Tenants Celebrate Court Victory, Mostly
Tenants of Stuyvesant Town and Peter Cooper Village on Thursday expressed support for a ruling from the state’s Court of Appeals, which said that landlord Tishman Speyer unfairly de-regulated thousands of rent-controlled apartments. While many specific implications are unclear, the decision seems to mean apartment deregulations will halt going forward.
“I’m thrilled,” said Joe L., 63, a retired resident of a rent-controlled apartment who declined to give his full last name.
He said he was particularly incensed when his friends were threatened with eviction for owning second homes, and had to pay thousands in legal fees.
Marc McDonald, a jazz saxophonist, has been living in a rent-controlled apartment in Stuy Town for three years with his wife and son. He was happy because of the decision, but didn’t look forward to Tishman’s looming default.
“I don’t see a doomsday scenario, where buildings are going to start falling down,” said Mr. McDonald, but was concerned with the uncertainty of a possible foreclosure.
He also noted that Tishman beautified the community by investing millions of dollars on landscaping, creating a good environment to raise his son, Alec, 2. But this may have been a capitalist effort to transform Stuy Town into a “luxury” area.
“They’re trying to attract an upscale tenant. It’s not completely altruistic.” said Mr. McDonald. “On the other hand, they’ve done some nice things,”
But all the trees and flowers in the world wouldn’t win over some tenants, who said the landscaping efforts weren’t merely a waste of money, but actually degraded Stuy Town’s quality of life.
“These people who came here strictly for greed, I despise that. They made a shamble of this place. It’s so filthy, it’s so dirty. You just feel like they’re out to get you. I want them out of here,” said Ann, who refused to give her last name, a resident since 1955 and a retired junior high school teacher.
She also complained about loud music – not merely from college students, but also the Tishman-sponsored free concerts held at the Stuy Town Oval over the last two summers.

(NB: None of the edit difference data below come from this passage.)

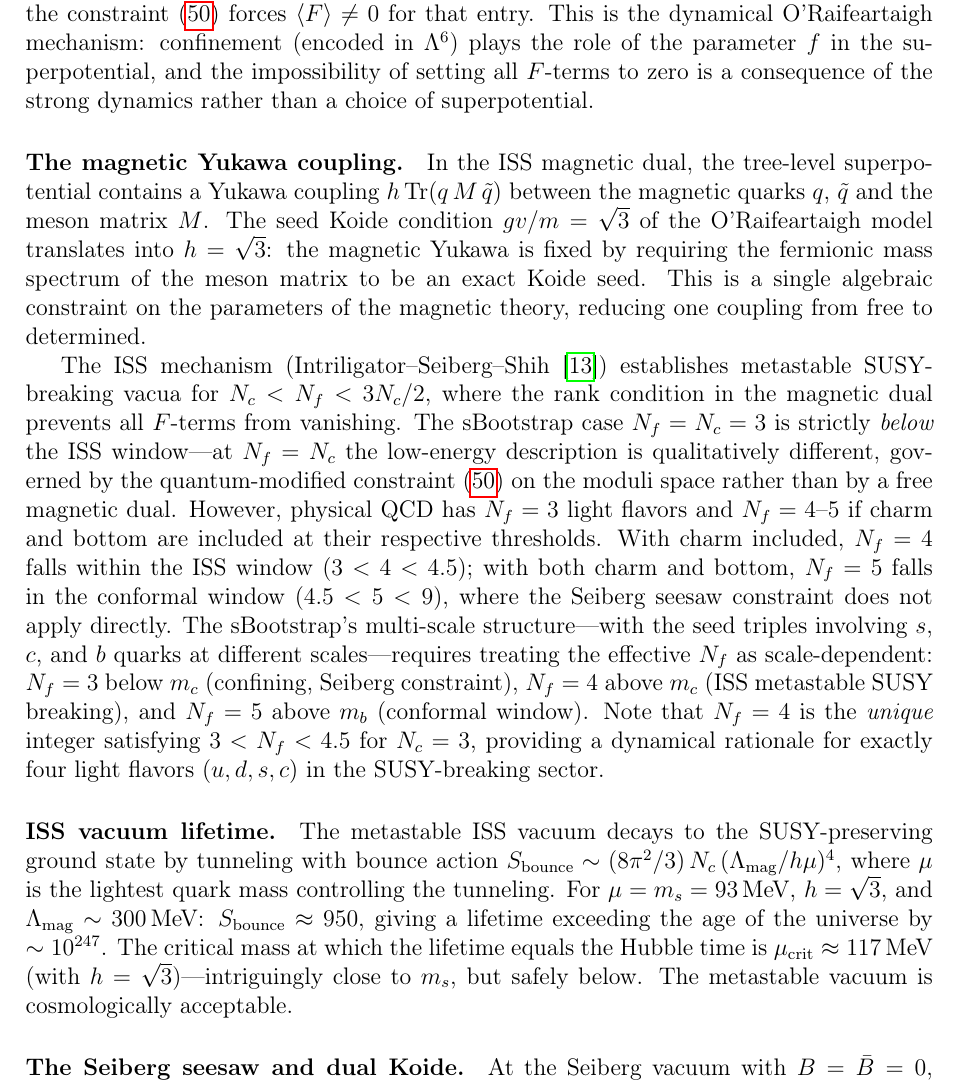
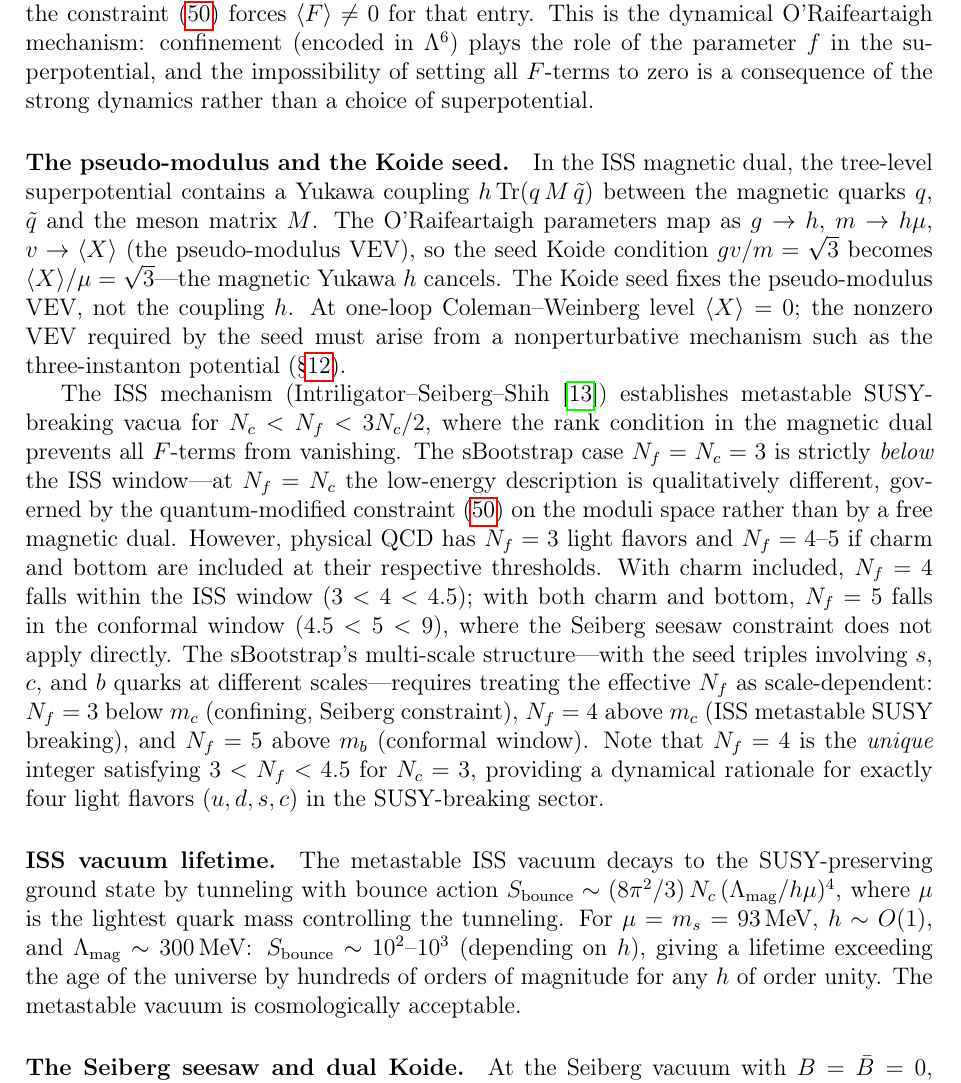
Before and after one commit to arivero/physres2, a LaTeX paper (sbootstrap_v4d.tex): part of page 31 of 47, cut so that both start at the same text. Compiled offline with pdfLaTeX.

Commit message:
Fix ISS dictionary: Koide seed constrains ⟨X⟩/μ=√3, not h=√3
The O'Raifeartaigh parameters map as g→h, m→hμ, v→⟨X⟩, so
gv/m = h⟨X⟩/(hμ) = ⟨X⟩/μ — the magnetic Yukawa h cancels
completely. The Koide seed condition fixes the pseudo-modulus VEV,
not the coupling. Corrected all 10 occurrences throughout the paper.

Co-Authored-By: Claude Opus 4.6 <noreply@anthropic.com>

```diff
--- a/sbootstrap_v4d.tex
+++ b/sbootstrap_v4d.tex
@@ -2130,15 +2130,19 @@ $f$ in the superpotential, and the impossibility of setting all
 $F$-terms to zero is a consequence of the strong dynamics rather
 than a choice of superpotential.
 
-\paragraph{The magnetic Yukawa coupling.}
+\paragraph{The pseudo-modulus and the Koide seed.}
 In the ISS magnetic dual, the tree-level superpotential contains a
 Yukawa coupling $h\,\mathrm{Tr}(q\,M\,\tilde q)$ between the magnetic
-quarks $q$, $\tilde q$ and the meson matrix $M$. The seed Koide
-condition $gv/m = \sqrt{3}$ of the O'Raifeartaigh model translates
-into $h = \sqrt{3}$: the magnetic Yukawa is fixed by requiring the
-fermionic mass spectrum of the meson matrix to be an exact Koide seed.
-This is a single algebraic constraint on the parameters of the magnetic
-theory, reducing one coupling from free to determined.
+quarks $q$, $\tilde q$ and the meson matrix $M$. The O'Raifeartaigh
+parameters map as $g \to h$, $m \to h\mu$, $v \to \langle X\rangle$
+(the pseudo-modulus VEV), so the seed Koide condition
+$gv/m = \sqrt{3}$ becomes $\langle X\rangle/\mu = \sqrt{3}$---the
+magnetic Yukawa~$h$ cancels. The Koide seed fixes the
+pseudo-modulus VEV, not the coupling~$h$.
+At one-loop Coleman--Weinberg level $\langle X\rangle = 0$; the
+nonzero VEV required by the seed must arise from a nonperturbative
+mechanism such as the three-instanton potential
+(\S\ref{sec:electron}).
 
 The ISS mechanism (Intriligator--Seiberg--Shih \cite{ISS2006})
 establishes metastable SUSY-breaking vacua for $N_c < N_f < 3N_c/2$,
@@ -2168,13 +2172,12 @@ The metastable ISS vacuum decays to the SUSY-preserving ground state
 by tunneling with bounce action
 $S_{\text{bounce}} \sim (8\pi^2/3)\,N_c\,(\Lambda_{\text{mag}}/h\mu)^4$,
 where $\mu$ is the lightest quark mass controlling the tunneling.
-For $\mu = m_s = 93\MeV$, $h = \sqrt{3}$, and
-$\Lambda_{\text{mag}} \sim 300\MeV$: $S_{\text{bounce}} \approx 950$,
-giving a lifetime exceeding the age of the universe by $\sim 10^{247}$.
-The critical mass at which the lifetime equals the Hubble time is
-$\mu_{\text{crit}} \approx 117\MeV$ (with $h = \sqrt{3}$)---intriguingly
-close to $m_s$, but safely below. The metastable vacuum is
-cosmologically acceptable.
+For $\mu = m_s = 93\MeV$, $h \sim O(1)$, and
+$\Lambda_{\text{mag}} \sim 300\MeV$:
+$S_{\text{bounce}} \sim 10^2$--$10^3$ (depending on~$h$),
+giving a lifetime exceeding the age of the universe by hundreds of
+orders of magnitude for any $h$ of order unity.
+The metastable vacuum is cosmologically acceptable.
 
 \paragraph{The Seiberg seesaw and dual Koide.}
 At the Seiberg vacuum with $B = \bar B = 0$, the diagonal meson VEVs
```
Also changed, not shown: sbootstrap_v4d.tex (19 more changed lines).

“It’s so loud that my house shakes,” she said. “I have no other place to go. I’m stuck here.”
Daniel Bui, a junior at the New York City College of Technology, moved to Peter Cooper Village in August. He was pleased by the decision, which could affect some of his neighbors, and wouldn’t mind a reimbursement for his market-rate apartment.
But like many students who have flooded Stuy Town in recent years, Bui was already getting a deal, as the landlord lured market-rate tenants with generous concessions.
“They were so desperate to get tenants here,” he said.
When he signed the lease with two friends for a 920-square-foot apartment for $3,000 a month over the summer, he received a $500 gift card for signing the lease, and another $500 for being referred by a friend – and two months of free rent.
He’s very satisfied with the apartment, which has a recently-renovated full kitchen and bathroom. Though it’s technically one-bedroom, it has been divided into comfortable 15-foot-by-15-foot squares, thanks to a temporary wall installed by Manhattan Pressurized Walls Inc.
But Bui doesn’t plan on staying past the lease, since he said he was told his rent would go up by an estimated $500 per person the second year.
The result is a drastic departure from the family-centered, rent-stabilized that Stuy Town once was. Instead, it has become what residents call a “transient” community, with moving vans piling in when school starts and many tenants who stay for no more than a few semesters or years.
And no matter how the case plays out, some will always wish for a simpler time.
“Even on a pretty day like this, when you feel like smiling,” said 54-year Stuy Town resident Ann. “I think of how it was. Nothing lasts forever.”
But if an era is ending, residents hope the new one will have fewer evictions, fewer market-rate conversions and more affordable housing.
And as the case moves to a lower court, which will decide damages, Stuy Town could very well return to predominantly rent-controlled apartments, new trees and all.